The ‘world’, in which young people are educated in, is quite different to the ‘world’ in which they will work. So it is very important that students whilst still at school are given a good understanding of the ‘world’ in which they will be working.
And in today’s society the world of work is constantly changing. But a key ingredient is entrepreneurship and it is certainly a world frequently being bandied about.
So what is entrepreneurship? It is the willingness and capacity to develop, organise and manage a business venture.
It is characterised by innovation and risk taking and is an essential part of South Australia’s and Australia’s ability to succeed in an ever changing and increasingly competitive global marketplace.
Business SA has long recognised the importance of entrepreneurship and established the SA Young Entrepreneurship Scheme (SAYES) back in 1998, which is for 18 to 35 year olds.
But we need to be giving students a good understanding of entrepreneurship even before they leave school. In Business SA’s 2014 Charter for a more Prosperous South Australia we have recommended that the study of entrepreneurship be embedded into the school curriculum. We fully support students being provided the best academic grounding but we must also prepare them for the ‘world’ of work.
Our economy relies the next generation of entrepreneurs who are willing to take risks to start businesses which ultimately provide job opportunities for others.
And although not all of our young people will start a business, they still need to have a good understanding of entrepreneurship.
Because the late Steven Jobs, co founder of Apple Corporation summed it up nicely when he said, “It’s about the people you have, how you’re led and how much you get it”. If employees understand entrepreneurship then they will ‘get’ how business works.
Business SA was invited to participate in the G20 Agenda for Growth: Opportunities for Small to Medium Businesses (SMEs) Conference.

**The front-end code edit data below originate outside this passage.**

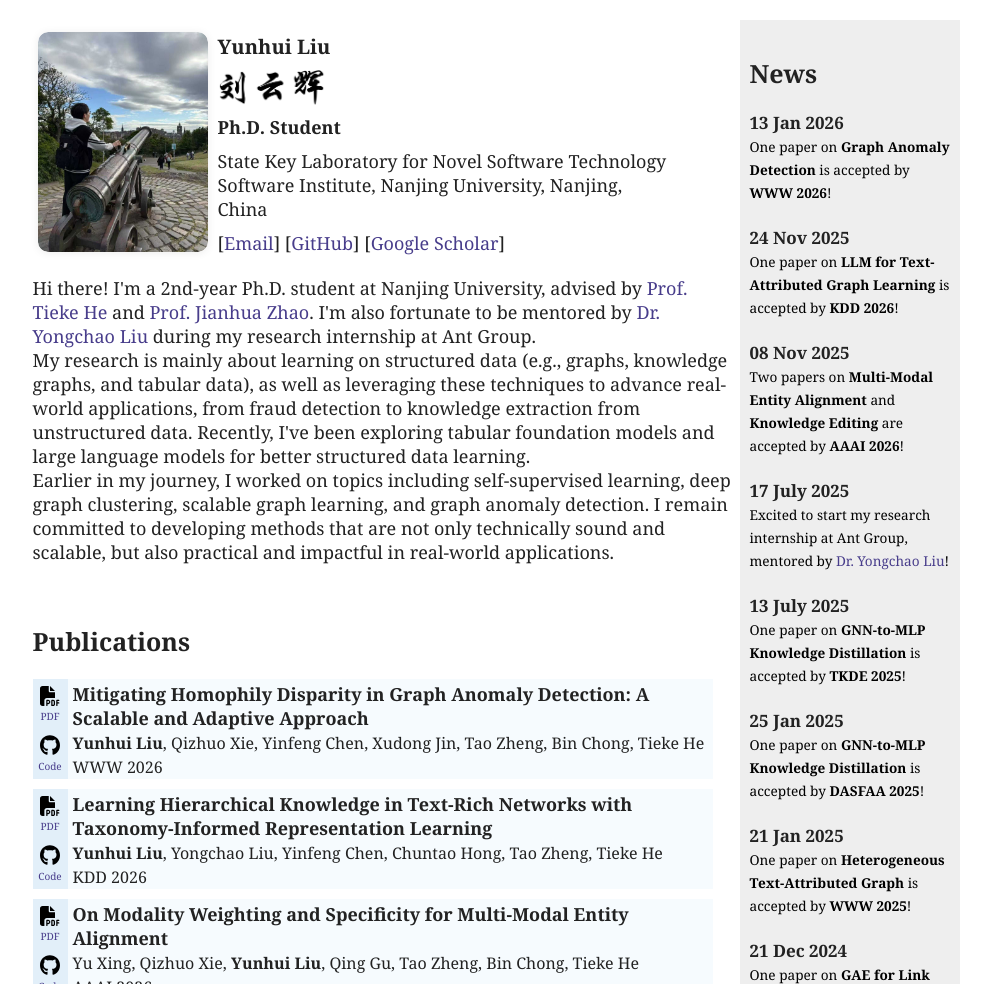
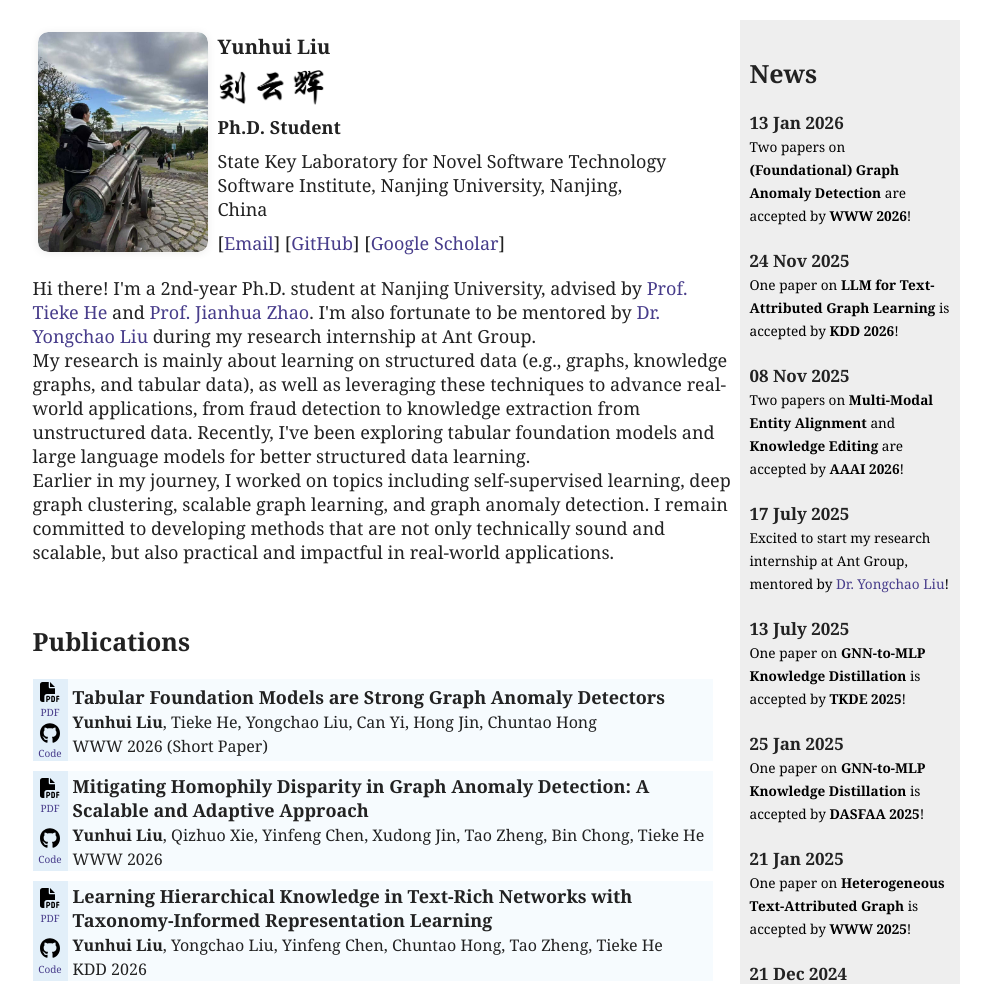
Before and after one commit to Cloudy1225/Cloudy1225.github.io, a plain HTML site: page index.html in a window 1280 px wide. Shown: the top 984 px of the page, without its empty margins (144-1135 px from the left). Drawn offline with Linux system fonts and the light colour scheme.

Commit message:
Update index.html

```diff
--- a/index.html
+++ b/index.html
@@ -17,7 +17,7 @@
 
         <b>13 Jan 2026</b><br>
         <span class="easylink">
-            One paper on <b>Graph Anomaly Detection</b> is accepted by <b>WWW 2026</b>!
+            Two papers on <b>(Foundational) Graph Anomaly Detection</b> are accepted by <b>WWW 2026</b>!
         </span><br><br>
 
         <b>24 Nov 2025</b><br>
@@ -148,6 +148,42 @@
             <br><br>
 
             <h2>Publications</h2>
+            <table>
+                <tbody>
+                    <tr>
+                        <td class="left">
+                            <a href="https://arxiv.org" target="_blank">
+                            <svg xmlns="http://www.w3.org/2000/svg" viewBox="0 0 512 512" width="20">
+                                <path d="M0 64C0 28.7 28.7 0 64 0L224 0l0 128c0 17.7 14.3 32 32 32l128 0 0 144-208 0c-35.3 0-64 28.7-64 64l0 144-48 0c-35.3 0-64-28.7-64-64L0 64zm384 64l-128 0L256 0 384 128zM176 352l32 0c30.9 0 56 25.1 56 56s-25.1 56-56 56l-16 0 0 32c0 8.8-7.2 16-16 16s-16-7.2-16-16l0-48 0-80c0-8.8 7.2-16 16-16zm32 80c13.3 0 24-10.7 24-24s-10.7-24-24-24l-16 0 0 48 16 0zm96-80l32 0c26.5 0 48 21.5 48 48l0 64c0 26.5-21.5 48-48 48l-32 0c-8.8 0-16-7.2-16-16l0-128c0-8.8 7.2-16 16-16zm32 128c8.8 0 16-7.2 16-16l0-64c0-8.8-7.2-16-16-16l-16 0 0 96 16 0zm80-112c0-8.8 7.2-16 16-16l48 0c8.8 0 16 7.2 16 16s-7.2 16-16 16l-32 0 0 32 32 0c8.8 0 16 7.2 16 16s-7.2 16-16 16l-32 0 0 48c0 8.8-7.2 16-16 16s-16-7.2-16-16l0-64 0-64z"/>
+                                <br>PDF
+                            </svg>
+                            </a>
+                        </td>
+
+                        <td rowspan="2">
+                            <span class="title">Tabular Foundation Models are Strong Graph Anomaly Detectors</span>
+                            <br>
+                            <span class="authors">
+                                <b>Yunhui Liu</b>, Tieke He, Yongchao Liu, Can Yi, Hong Jin, Chuntao Hong
+                            </span>
+                            <br>
+                            <span class="venue">WWW 2026 (Short Paper)</span>
+                        </td>
+                    </tr>
+
+                    <tr>
+                        <td class="left">
+                            <a href="https://github.com/Cloudy1225/TFM4GAD" target="_blank">
+                            <svg xmlns="http://www.w3.org/2000/svg" viewBox="0 0 496 512" width="20">
+                                <path d="M165.9 397.4c0 2-2.3 3.6-5.2 3.6-3.3 .3-5.6-1.3-5.6-3.6 0-2 2.3-3.6 5.2-3.6 3-.3 5.6 1.3 5.6 3.6zm-31.1-4.5c-.7 2 1.3 4.3 4.3 4.9 2.6 1 5.6 0 6.2-2s-1.3-4.3-4.3-5.2c-2.6-.7-5.5 .3-6.2 2.3zm44.2-1.7c-2.9 .7-4.9 2.6-4.6 4.9 .3 2 2.9 3.3 5.9 2.6 2.9-.7 4.9-2.6 4.6-4.6-.3-1.9-3-3.2-5.9-2.9zM244.8 8C106.1 8 0 113.3 0 252c0 110.9 69.8 205.8 169.5 239.2 12.8 2.3 17.3-5.6 17.3-12.1 0-6.2-.3-40.4-.3-61.4 0 0-70 15-84.7-29.8 0 0-11.4-29.1-27.8-36.6 0 0-22.9-15.7 1.6-15.4 0 0 24.9 2 38.6 25.8 21.9 38.6 58.6 27.5 72.9 20.9 2.3-16 8.8-27.1 16-33.7-55.9-6.2-112.3-14.3-112.3-110.5 0-27.5 7.6-41.3 23.6-58.9-2.6-6.5-11.1-33.3 2.6-67.9 20.9-6.5 69 27 69 27 20-5.6 41.5-8.5 62.8-8.5s42.8 2.9 62.8 8.5c0 0 48.1-33.6 69-27 13.7 34.7 5.2 61.4 2.6 67.9 16 17.7 25.8 31.5 25.8 58.9 0 96.5-58.9 104.2-114.8 110.5 9.2 7.9 17 22.9 17 46.4 0 33.7-.3 75.4-.3 83.6 0 6.5 4.6 14.4 17.3 12.1C428.2 457.8 496 362.9 496 252 496 113.3 383.5 8 244.8 8zM97.2 352.9c-1.3 1-1 3.3 .7 5.2 1.6 1.6 3.9 2.3 5.2 1 1.3-1 1-3.3-.7-5.2-1.6-1.6-3.9-2.3-5.2-1zm-10.8-8.1c-.7 1.3 .3 2.9 2.3 3.9 1.6 1 3.6 .7 4.3-.7 .7-1.3-.3-2.9-2.3-3.9-2-.6-3.6-.3-4.3 .7zm32.4 35.6c-1.6 1.3-1 4.3 1.3 6.2 2.3 2.3 5.2 2.6 6.5 1 1.3-1.3 .7-4.3-1.3-6.2-2.2-2.3-5.2-2.6-6.5-1zm-11.4-14.7c-1.6 1-1.6 3.6 0 5.9 1.6 2.3 4.3 3.3 5.6 2.3 1.6-1.3 1.6-3.9 0-6.2-1.4-2.3-4-3.3-5.6-2z"/>
+                                <br>Code
+                            </svg>
+                            </a>
+                        </td>
+                    </tr>
+                </tbody>
+            </table>
+
             <table>
                 <tbody>
                     <tr>
```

The event brought together Australian and international thought leaders to focus on key challenges facing SMEs. G20 nations dominate international trade and drive global economic policy At the conference our representative strongly recommended that Entrepreneurship be integrated into the Australian school curricula.
And ultimately one of the key recommendations was -
Entrepreneurship should be integrated into Australian school curricula and encouraged as a post-education employment option.
So our next step is to have entrepreneurship integrated into the curricula which will help identify and encourage entrepreneurial young people, as they will create employment for themselves and their communities.